The initiative calls on the Federal Communications Commission (FCC) to provide virtually all American students with high-speed broadband and wireless access in their schools and libraries by 2018. The initiative should also give students and teachers the tools needed to take advantage of high-speed Internet access.
For the administration, this set of reforms is needed to level American schools with their international counterparts, like schools in South Korea that all have access to high-speed Internet.
To meet this goal, the FCC will be tasked with using E-Rate, its existing program to assist schools and libraries to improve connectivity. Obama also asked the federal government to provide the necessary funding for the initiative. The White House noted that this initiative doesn’t need Congress’ approval.
The initiative aims not only to provide high-speed Internet and improved equipment, but also to improve teachers’ technical skills. To reach this goal, the Department of Education, working alongside states and school districts, will invest in training teachers to better prepare them to take advantage of new technologies.

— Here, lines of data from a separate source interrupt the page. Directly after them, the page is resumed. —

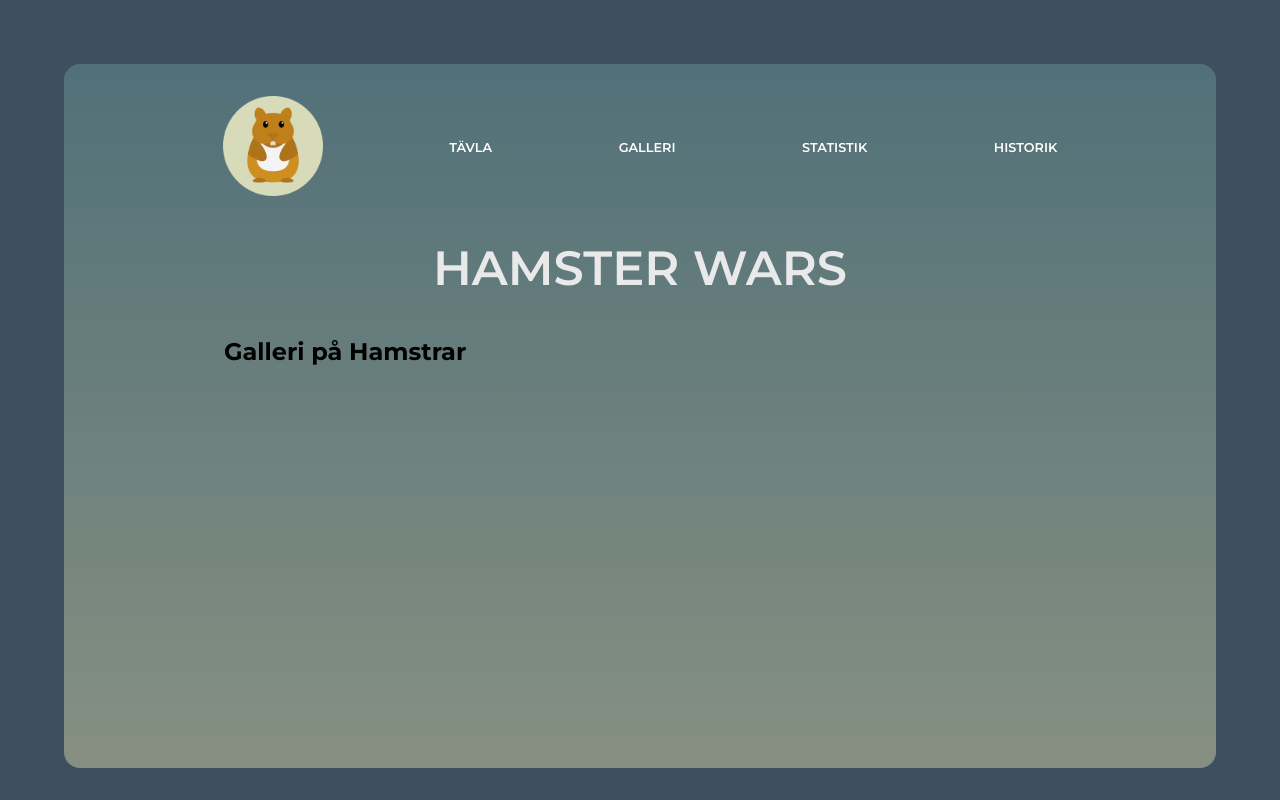
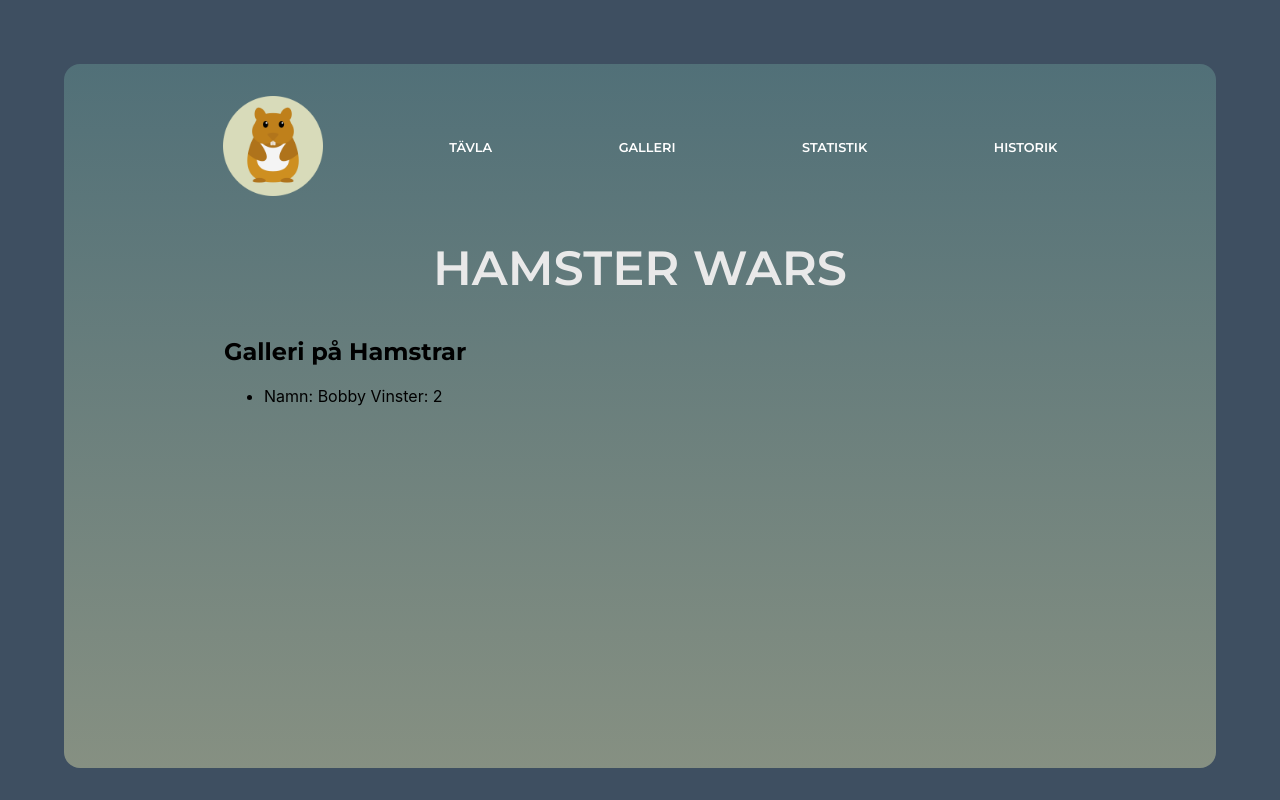
Before and after one commit to KareemZuwa/HamsterWarsFrontEnd, a React (Create React App) app: page /galleri in a window 1280 px wide. Built offline with nearby package versions, Linux system fonts and the light colour scheme.

Commit message:
simulera redux

```diff
--- a/src/components/gallery/Gallery.tsx
+++ b/src/components/gallery/Gallery.tsx
@@ -1,9 +1,21 @@
-import React from 'react'
+import { useSelector } from 'react-redux'
+import { RootState } from '../../store'
+import '../gallery/Gallery.css'
 
 const Gallery = () => {
+
+    const hamsters = useSelector((state: RootState) => state.hamsters)
     return (
         <div>
             <h2>Galleri på Hamstrar</h2>
+
+            <ul className="hamsters">
+
+                    {hamsters.map(hamster => (
+                        <li key={hamster.id}> Namn: {hamster.name} Vinster: {hamster.wins}</li>
+                    ))}
+
+            </ul>
 
         </div>
     )
--- a/src/features/hamstersReducer.ts
+++ b/src/features/hamstersReducer.ts
@@ -16,7 +16,7 @@ const initialState: Hamster[] = [
         favFood: 'sallad',
         age: 2,
         name: 'Bobby',
-        imgName: 'http/dfdf', // URL to image
+        imgName: 'https://image.posterlounge.se/images/l/1895875.jpg', // URL to image
         id: '1'
     }
 
```
Also changed, not shown: src/components/gallery/Gallery.css (added).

For the Obama administration, this initiative is an imperative of the digital age. The potential that this kind of reform represents has been already discussed in the past. A 2010 study by the U.S. Chamber of Commerce pointed out that “while broadband is not a panacea for education reform, it is positioned to serve as an essential vehicle for delivering content and tools that can be used to spur student engagement, enhance learning outcomes, facilitate collaboration and innovation among educators, and enable cost savings in the administration of education.”